To say that Yosemite does for the Mac’s user interface what iOS 7 did for the iPhone and iPad might be a tad simplistic, but the effect is similar. While the new user interface isn’t completely flat, it is noticeably flatter. Gone are the glassy textures and other frivolous nods to the third dimension. Where drop shadows still exist, they do so for a reason, to help lift dialog boxes and make them clear, for example.
Yosemite is also more translucent – most obviously with the sidebar in Finder windows. Thankfully, Apple has adjusted the effect so backgrounds are now more blurred, meaning if you have a busy desktop background it won’t interfere with elements in the window above. (You can turn it off altogether in the Accessibility pane in System Preferences.)
The system font has changed from Lucida Grande to a slightly modified version of Helvetica Neue, which Apple also uses in iOS. It takes a little getting used to, but we like it. Some of Apple’s icons have changed too, again to bring them in line with their iOS cousins.
Finally, there’s a new Dark Mode, designed to make your Mac more comfortable to use in low-light conditions. Its effect is currently limited to changing the menu bar, Spotlight, application switcher, and Dock to a dark shade of grey. It’s not perfect; some third-party menu bar items – Evernote, for example – don’t reverse their own colour to a lighter grey and so get lost. Also, you need to invoke Dark Mode manually – you can’t set it to come on automatically whenever, say, the backlight on the keyboard comes on. Notification Center in Mavericks was useful, but at the same time limited. The addition of the Today View adds to that usefulness significantly, as it did in iOS.
Prime position is given to the day and date, but below that, you can drag elements such as the World Clock and Weather into the order you want to position them.
You can remove extensions you may not need (yes Stocks, we’re looking at you), and you can switch Do Not Disturb on and off, making it easy to control when you get your notifications. Of course, the way all this information is presented has been carefully thought out (would you expect anything less?), so instead of just listing your appointments, for example, it says something like ‘The first thing on your Calendar today is…’
Perhaps best of all, though, Today View supports third-party extensions.
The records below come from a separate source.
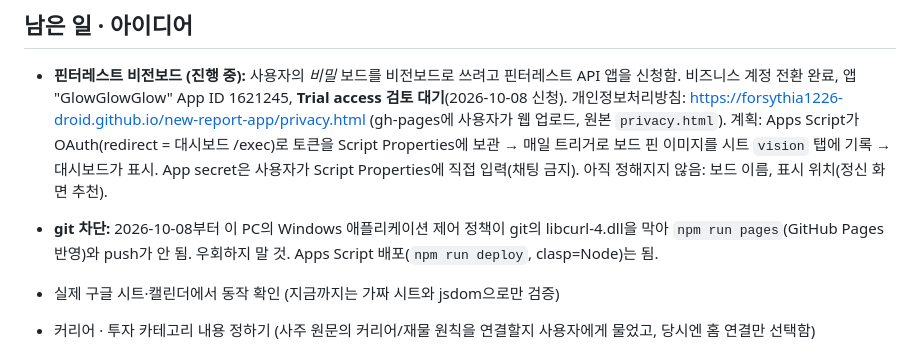
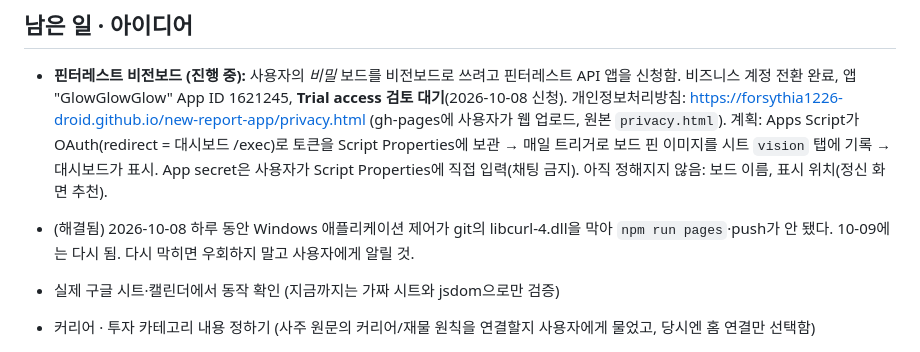
Before and after one commit to forsythia1226-droid/new-report-app, a Markdown page: glow-dashboard/CLAUDE.md, the part around the change. Rendered like a GitHub page.

Commit message:
Note that the git block cleared
Co-Authored-By: Claude Opus 5.5 (1M context) <noreply@anthropic.com>

```diff
--- a/glow-dashboard/CLAUDE.md
+++ b/glow-dashboard/CLAUDE.md
@@ -128,7 +128,7 @@
 ## 남은 일 · 아이디어
 
 - **핀터레스트 비전보드 (진행 중):** 사용자의 *비밀* 보드를 비전보드로 쓰려고 핀터레스트 API 앱을 신청함. 비즈니스 계정 전환 완료, 앱 "GlowGlowGlow" App ID 1621245, **Trial access 검토 대기**(2026-10-08 신청). 개인정보처리방침: https://forsythia1226-droid.github.io/new-report-app/privacy.html (gh-pages에 사용자가 웹 업로드, 원본 `privacy.html`). 계획: Apps Script가 OAuth(redirect = 대시보드 /exec)로 토큰을 Script Properties에 보관 → 매일 트리거로 보드 핀 이미지를 시트 `vision` 탭에 기록 → 대시보드가 표시. App secret은 사용자가 Script Properties에 직접 입력(채팅 금지). 아직 정해지지 않음: 보드 이름, 표시 위치(정신 화면 추천).
-- **git 차단:** 2026-10-08부터 이 PC의 Windows 애플리케이션 제어 정책이 git의 libcurl-4.dll을 막아 `npm run pages`(GitHub Pages 반영)와 push가 안 됨. 우회하지 말 것. Apps Script 배포(`npm run deploy`, clasp=Node)는 됨.
+- (해결됨) 2026-10-08 하루 동안 Windows 애플리케이션 제어가 git의 libcurl-4.dll을 막아 `npm run pages`·push가 안 됐다. 10-09에는 다시 됨. 다시 막히면 우회하지 말고 사용자에게 알릴 것.
 
 - 실제 구글 시트·캘린더에서 동작 확인 (지금까지는 가짜 시트와 jsdom으로만 검증)
 - 커리어 · 투자 카테고리 내용 정하기 (사주 원문의 커리어/재물 원칙을 연결할지 사용자에게 물었고, 당시엔 홈 연결만 선택함)
```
So if you use a task manager or third-party email app, for example, you may be able to view content from those in the Today View panel.